Omron's Facial Expression Estimation technology combines proprietary 3D model-fitting technology and a statistical classification method, which are based on a massive database of facial images accumulated over many years. The technology has until now been used primarily to recognize individual faces, but by enhancing these technologies it has become possible to also estimate facial expressions.

OKAO Vision can recognize a face even if the image is inclined or upside down, monochromatic or color, or blurred. It can even accurately detect a face of someone wearing a hat or eyeglasses, regardless of age, or even the face of someone laughing.

Facial image sensing technology can detect and extract a wide range of information from facial images, and is now one of Omron's core technologies. The developments to date have enabled such functions as Face Detection, Face Recognition, Smile Degree Estimation, Gaze and Blink Estimation, Eye Open-Close Estimation, and Age and Gender Estimation. "OKAO Vision" technology is also used in the auto-focus function of digital cameras and smartphones, as well as the skin beautification function of printers, and image management for personal computers.

Tamper prevention

Developments like OKAO are bringing new ways for users to interact with systems. OKAO could boost safety and prevent tampering for example, if the person approaching a system can be identified from a distance and verified as someone allowed to work on the machine. OKAO could go further still: today an HMI must be touchable, which means an engineer or operator must be close by and passwords must be entered manually.

Remote maintenance has been a theme for many years, starting with the sending of SMS text messages or emails and today allowing direct internet access. But on the ground, maintenance staff must still walk to the fault location, collect and fit a replacement part and finally go back to the HMI in order to test and restart the machine. One way OKAO in the HMI might make this much easier is by recognising the person doing the work, allowing them access and responding to their remote hand gestures from some distance away to avoid the necessity of walking back and forth.

In addition, by significantly reducing the amount of information required for detection, OKAO Vision can be implemented in a single-chip configuration. This has made it possible to integrate face sensing technology into compact mobile terminals, whereas conventional technologies require a high-performance computer.

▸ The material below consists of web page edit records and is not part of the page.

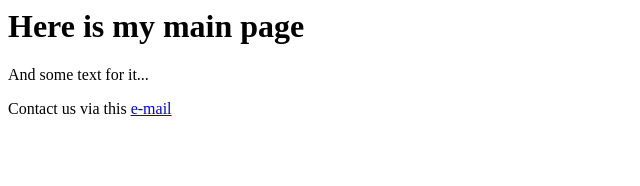
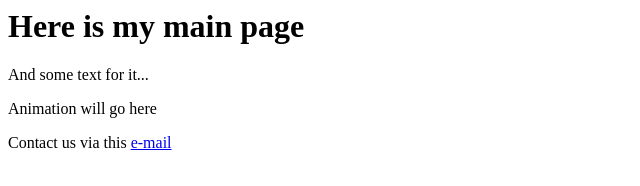
Before and after one commit to manragnagra/cps847-w18, a plain HTML site: page cms_play/tst_branching/index.html in a window 1280 px wide. Shown: the whole page, without its empty margins (0-640 px from the left). Drawn offline with Linux system fonts and the light colour scheme.

Commit message:
Starting the work on animation

```diff
--- a/cms_play/tst_branching/index.html
+++ b/cms_play/tst_branching/index.html
@@ -8,6 +8,8 @@
 
     <p>And some text for it...</p>
 
+    <p>Animation will go here</p>
+
     Contact us via this <a href="mailto:nobody@nobody.com">e-mail</a>
 
   </body>
```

Key Points

  • The human face is a rich source of information that machines can use to understand people
  • As early as 1995 Omron began the development of its revolutionary face sensing technology, OKAO Vision
  • Developments like OKAO are bringing new ways for users to interact with systems